Beowulf on Steorarume

Text of
Charm Against
a Sudden Stitch

facing a New Translation
(with explanatory notes)

edited & translated by

from the Lacnunga, fol. 175r-176r
(British Library MS Harley 585 [Gneuss 421])
The attack of elves was believed to be responsible for mysterious suffering in men and livestock. Known as 'elfshot'--sudden shooting pains localised to a particular area of the body, such as in rheumatism, arthritis or muscle stitches or cramps--elves were thought to shoot darts or arrows where such pains had no obvious external cause. Belief in elfshot persisted into the 20th-c. in rural areas, and as proof, country folk would sometimes find small arrowheads (the remains of Neolithic or Mesolithic flints, or naturally-occuring spear-shaped stones). These elves are not the small, benign, bewinged creatures of bland children's stories, but rather beings more akin to demons. Though elves seem not to have been considered wholly malign as many Anglo-Saxon names contain ælf as a morpheme (e.g. Ælf-rede 'elf-counsel', Ælf-ric 'elf-king', &c.) 

In the Charm against a Sudden Stitch, the three plants used in the cure--feverfew, red nettle and waybread--all have vaguely spear-shaped leaves, which may have suggested their use as a remedy for pains attributed to elf-arrows. Further, the placing of a knife in liquid as part of the cure also reflects a notion of 'sympathetic magic', in which like is used against like in order to draw out, or transfer, the source of suffering from the patient into another object--in this case, a stabbing pain into a stabbing-instrument.

The þa mihtigan wif 'mighty women' (l.6) who ofer þone hlæw ridan 'ride over barrows' (l.1), gyllende garas sændan 'yell [and] hurl spears' (l.7) seem to be the Anglo-Saxon equivalent of Norse valkyries or perhaps riders in the Wild Hunt (lead by Woden?), as hurling spears recalls rituals dedicated to Óðinn. Glosecki (1989) reads Charm against a Sudden Stitch as a shamanistic procedure in which the læce (healer, doctor) pursues the assailants of his patient into the otherworld and casts the wounding spear back to the mountain (fleoh þær on fyrgenheafde, l.27)--mountain tops again being associated with the worship of Óðinn--sending the patient's pain back to its source. The læce creates ritual protection for himself, presumably to protect him when in the otherworld, with a figurative shield: stod ic under linde, under leohtum scilde 'I stood under lindenwood, behind a light shield'.   

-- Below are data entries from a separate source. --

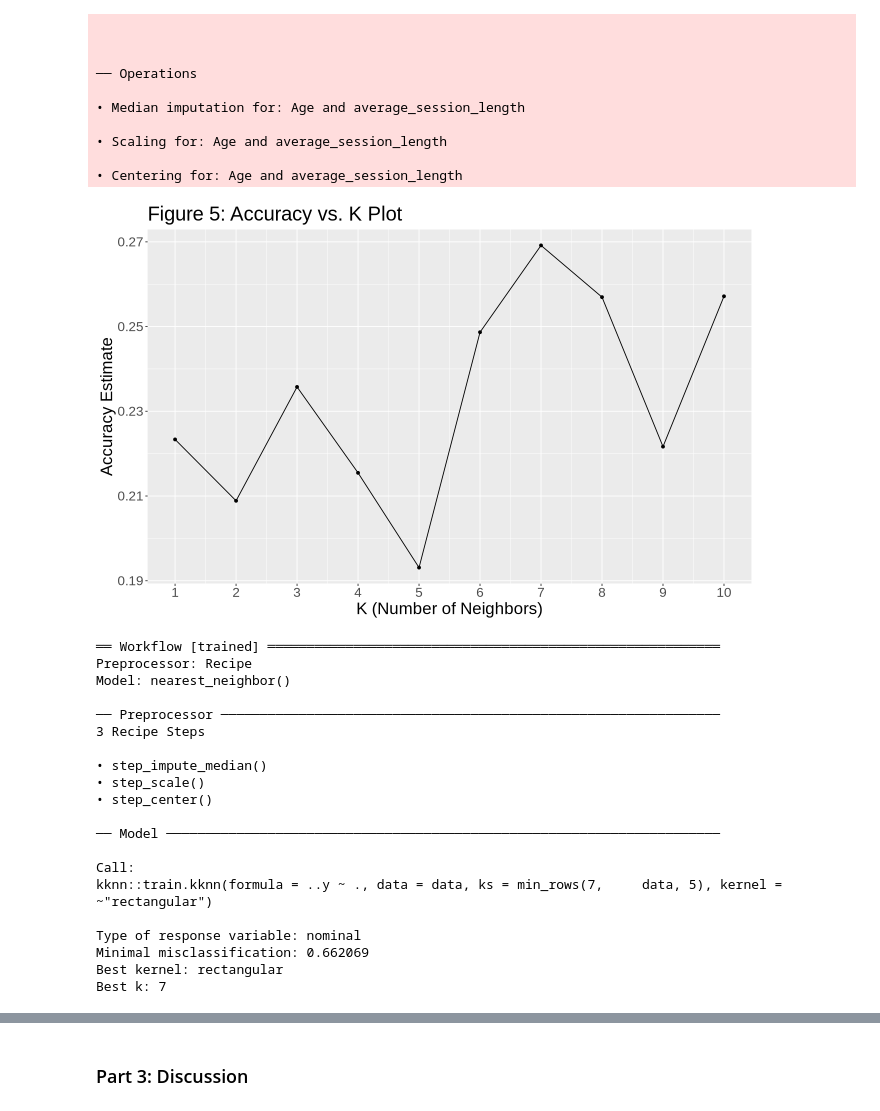
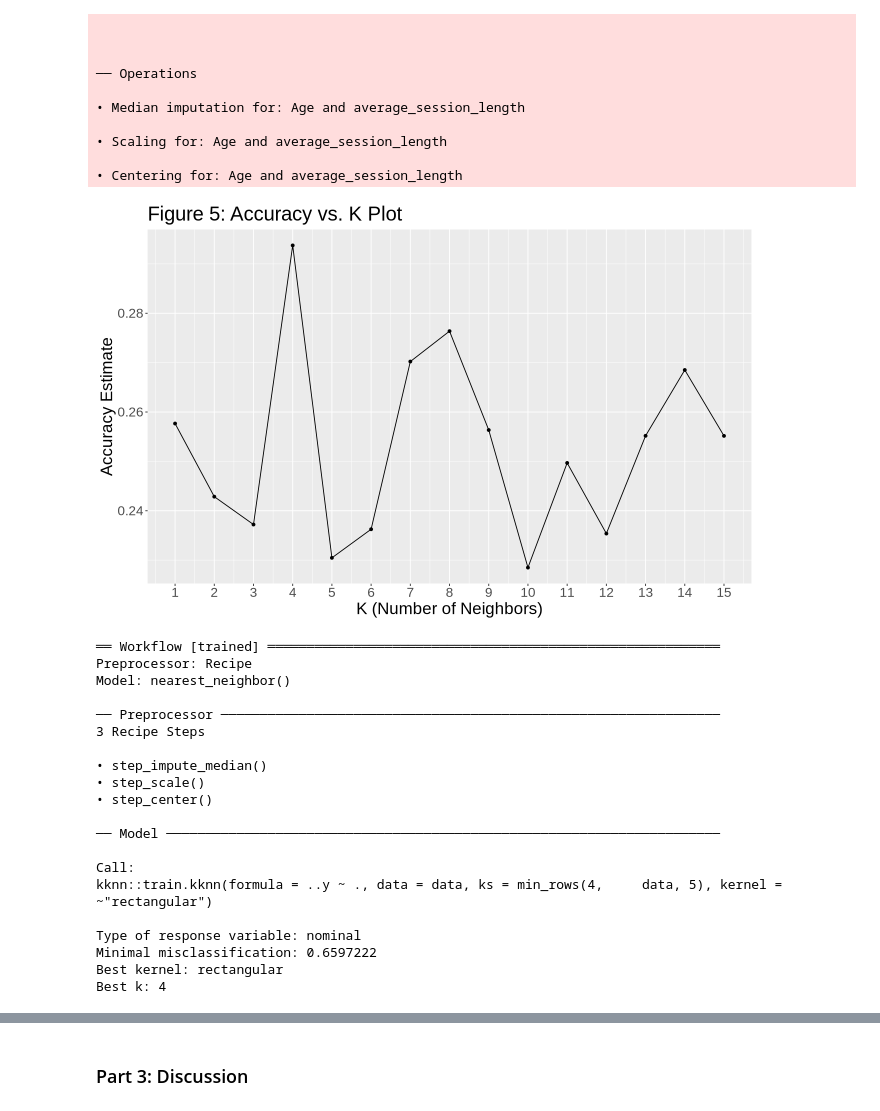
Before and after one commit to vckytn22/DSCI-100-Final-Report-Group-Project-004-27-, a Jupyter notebook: final_report_004_27.ipynb, the cells around one changed output, grey strips where cells are left out. Cells and saved outputs as stored; diff of their text form; code cells hidden in the pictures.

Commit message:
Experimented with different seed values after dropping NA values from original dataset.
The new best k value is 4, with an estimated accuracy of 34%.

```diff
--- a/final_report_004_27.ipynb
+++ b/final_report_004_27.ipynb
@@ -83,7 +65,7 @@ This report explores the relations between the attributes of Minecraft players a
 The datasets, `players_data` and `sessions_data`, have been loaded into R below. K-Nearest Neighbors (KNN) classification will be used to predict the target categorical variable, `experience`, with two known numerical predictors, `Age` and `average_session_length`.
 # %%
 url_players <- "https://raw.githubusercontent.com/vckytn22/DSCI-100-Final-Report-Group-Project-004-27-/refs/heads/main/players.csv"
-players_data <- read_csv(url_players)
+players_data <- read_csv(url_players) |> drop_na()
 head(players_data)
 # %% [output]
 Rows: 196 Columns: 7
@@ -106,7 +88,7 @@ A tibble: 6 × 7
 | Amateur | TRUE | f58aad5996a435f16b0284a3b267f973f... | 0.0 | Adrian | Female | 17 |
 # %%
 url_sessions <- "https://raw.githubusercontent.com/vckytn22/DSCI-100-Final-Report-Group-Project-004-27-/refs/heads/main/sessions.csv"
-sessions_data <- read_csv(url_sessions)
+sessions_data <- read_csv(url_sessions) |> drop_na()
 head(sessions_data)
 # %% [output]
 Rows: 1535 Columns: 5
@@ -299,7 +285,7 @@ predictor: 2
 
 • Centering for: Age and average_session_length
 # %%
-set.seed(2020)
+set.seed(2542)
 
 experience_knn_tune <- nearest_neighbor(weight_func = "rectangular", neighbors = tune()) |>
       set_engine("kknn") |>
@@ -307,5 +293,5 @@ experience_knn_tune <- nearest_neighbor(weight_func = "rectangular", neighbors =
 
 experience_vfold <- vfold_cv(experience_training, v = 5, strata = experience)
 
-k_vals <- tibble(neighbors = seq(from = 1, to = 10, by = 1))
+k_vals <- tibble(neighbors = seq(from = 1, to = 15, by = 1))
 # %%
@@ -317,26 +303,26 @@ knn_results <- workflow() |>
   tune_grid(resamples = experience_vfold, grid = k_vals) |>
   collect_metrics()
 # %%
-set.seed(2020)
+set.seed(2542)
 
 k_accuracies <- knn_results |>
     filter(.metric == "accuracy")
 
 cross_val_plot <- k_accuracies |>
     ggplot(aes(x = neighbors, y = mean)) +
     geom_point() +
     geom_line() +
     labs(x = "K (Number of Neighbors)", y = "Accuracy Estimate") +
-    scale_x_continuous(breaks = seq(0, 10, by = 1)) +
+    scale_x_continuous(breaks = seq(0, 15, by = 1)) +
     ggtitle("Figure 5: Accuracy vs. K Plot") +
     theme(text = element_text(size = 20))
 cross_val_plot
 # %% [output]
-[figure, old version]
+[figure, new version]
 # %%
-set.seed(2020)
+set.seed(2542)
 
-experience_best_spec <- nearest_neighbor(weight_func = "rectangular", neighbors = 7) |>
+experience_best_spec <- nearest_neighbor(weight_func = "rectangular", neighbors = 4) |>
                 set_engine("kknn") |>
                 set_mode("classification")
 
@@ -360,10 +346,10 @@ Model: nearest_neighbor()
 ── Model ───────────────────────────────────────────────────────────────────────
 
 Call:
-kknn::train.kknn(formula = ..y ~ ., data = data, ks = min_rows(7,     data, 5), kernel = ~"rectangular")
+kknn::train.kknn(formula = ..y ~ ., data = data, ks = min_rows(4,     data, 5), kernel = ~"rectangular")
 
 Type of response variable: nominal
-Minimal misclassification: 0.662069
+Minimal misclassification: 0.6597222
 Best kernel: rectangular
-Best k: 7
+Best k: 4
 # %%
```
Also changed, not shown: parts of 17 cells of this notebook.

The reference to the smith (ll.11-4), which of course relates to the iron knife thought to be in the patient, may refer to Weland, or an equivalent 'wonder-smith', who may also represent a demiurgic figure in the context of this charm. The mighty women, valkyrie-figures, but darker and less benign than the traditional shield-maidens are grouped with the three other supernatural creatures mentioned in the charm: ylfe 'elves', es(e) 'gods, spirits', and hægtessan 'hags, witches'. The hægtessan themselves may be 'the mighty women'. Es(e) is cognate with Old Norse Áss (pl. Æsir, of whom Óðinn is the foremost). Ylfe 'elves' have already been discussed above.